The present investigation was designed to determine the number and internal organization of somatosensory fields in monotremes. Microelectrode mapping methods were used in conjunction with cytochrome oxidase and myelin staining to reveal subdivisions and topography of somatosensory cortex in the platypus and the short-billed echidna. The neocortices of both monotremes were found to contain four representations of the body surface. A large area that contained neurons predominantly responsive to cutaneous stimulation of the contralateral body surface was identified as the primary somatosensory area (SI). Although the overall organization of SI was similar in both mammals, the platypus had a relatively larger representation of the bill. Furthermore, some of the neurons in the bill representation of SI were also responsive to low amplitude electrical stimulation. These neurons were spatially segregated from neurons responsive to pure mechanosensory stimulation. Another somatosensory field (R) was identified immediately rostral to SI. The topographic organization of R was similar to that found in SI; however, neurons in R responded most often to light pressure and taps to peripheral body parts.
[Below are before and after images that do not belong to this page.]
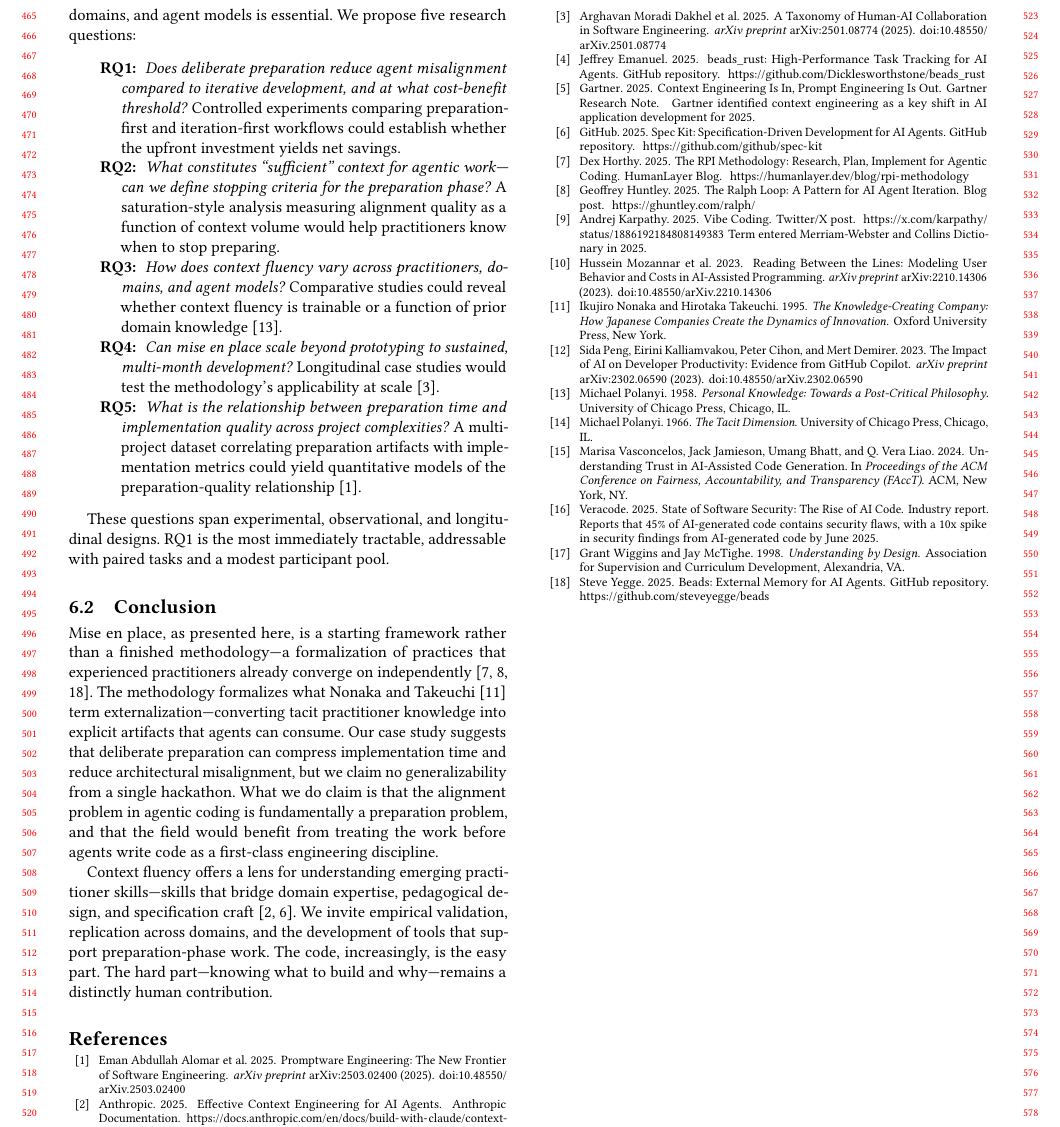
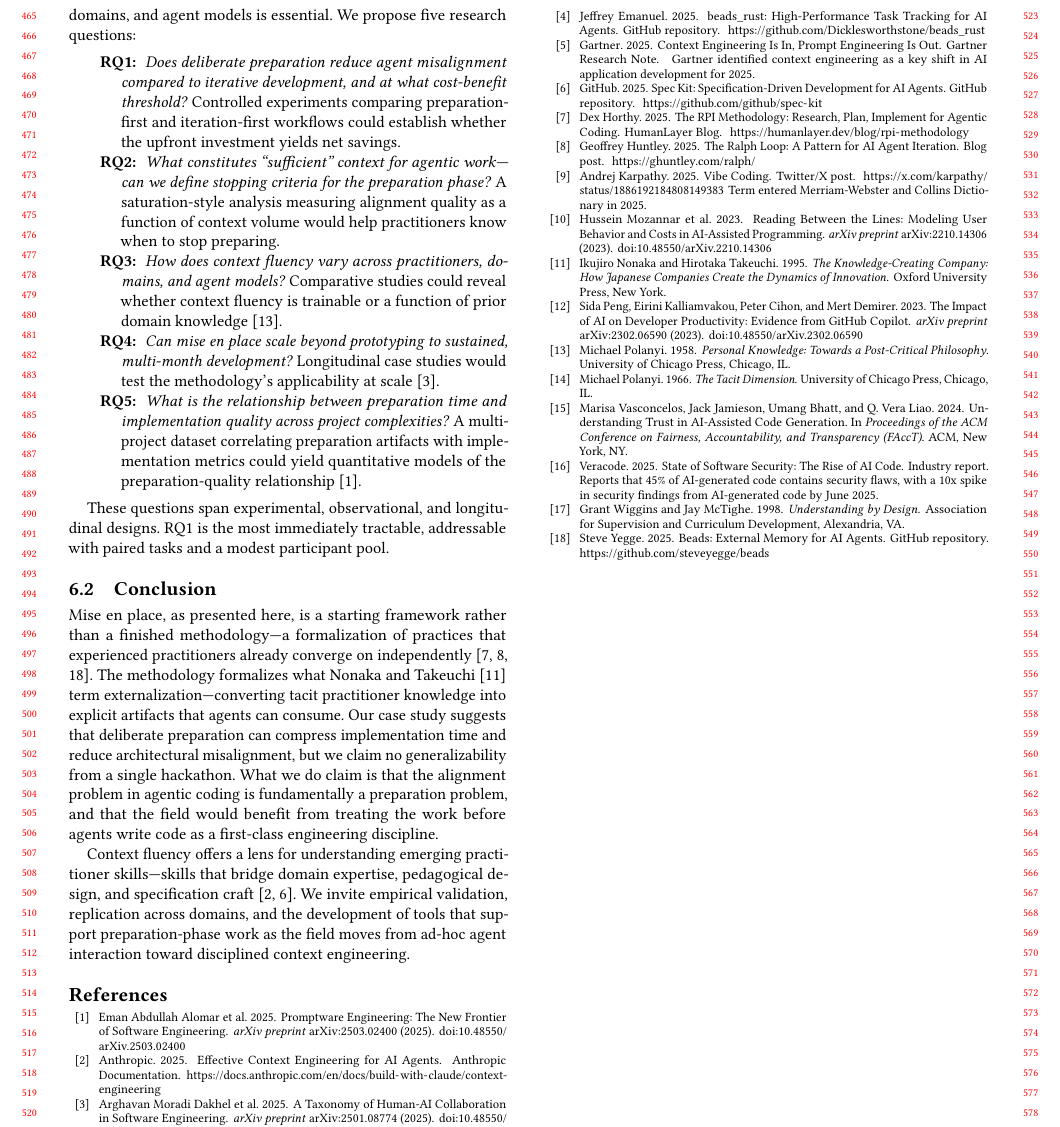
Before and after one commit to azigler/cfp-mise, a LaTeX paper (paper/main.tex, which reads paper/sections/research-agenda.tex): part of page 5 of 5, cut so that both start at the same text. Compiled offline with pdfLaTeX.

Commit message:
:recycle: paper: fix conclusion aphorism and bragging claim
Replace pithy Substack-style sign-off in conclusion with
research-forward closing about the field's direction. Soften
"correct on first implementation" claim in domain encoding to
factual "substantially reduced iteration" phrasing.

Bead: mp-2f7
Co-Authored-By: Claude Opus 4.6 <noreply@anthropic.com>

```diff
--- a/paper/sections/research-agenda.tex
+++ b/paper/sections/research-agenda.tex
@@ -58,5 +58,5 @@ Context fluency offers a lens for understanding emerging practitioner skills---s
 that bridge domain expertise, pedagogical design, and specification
 craft~\cite{anthropic2025context, github2025speckit}. We invite empirical
 validation, replication across domains, and the development of tools that support
-preparation-phase work. The code, increasingly, is the easy part. The hard
-part---knowing what to build and why---remains a distinctly human contribution.
+preparation-phase work as the field moves from ad-hoc agent interaction toward
+disciplined context engineering.
```
Also changed, not shown: paper/sections/context-fluency.tex (+2 -2 lines).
Neurons in cortex rostral to R were responsive to manipulation of joints and hard taps to the body. We termed this field the manipulation field (M). The mediolateral sequence of representation in M was similar to that of both SI and R, but was topographically less precise. Another somatosensory field, caudal to SI, was adjacent to SI laterally at the representation of the face, but medially was separated from SI by auditory cortex. Its position relative to SI and auditory cortex, and its topographic organization led us to hypothesize that this caudal field may be homologous to the parietal ventral area (PV) as described in other mammals. The evidence for the existence of four separate representations in somatosensory cortex in the two species of monotremes indicates that cortical organization is more complex in these mammals than was previously thought. Because the two monotreme families have been separate for at least 55 million years (Richardson, B. J.  Aust. Mammal. 11:71-73), the present results suggest either that the original differentiation of fields occurred very early in mammalian evolution or that the potential for differentiation of somatosensory cortex into multiple fields is highly constrained in evolution, so that both species arrived at the same solution independently.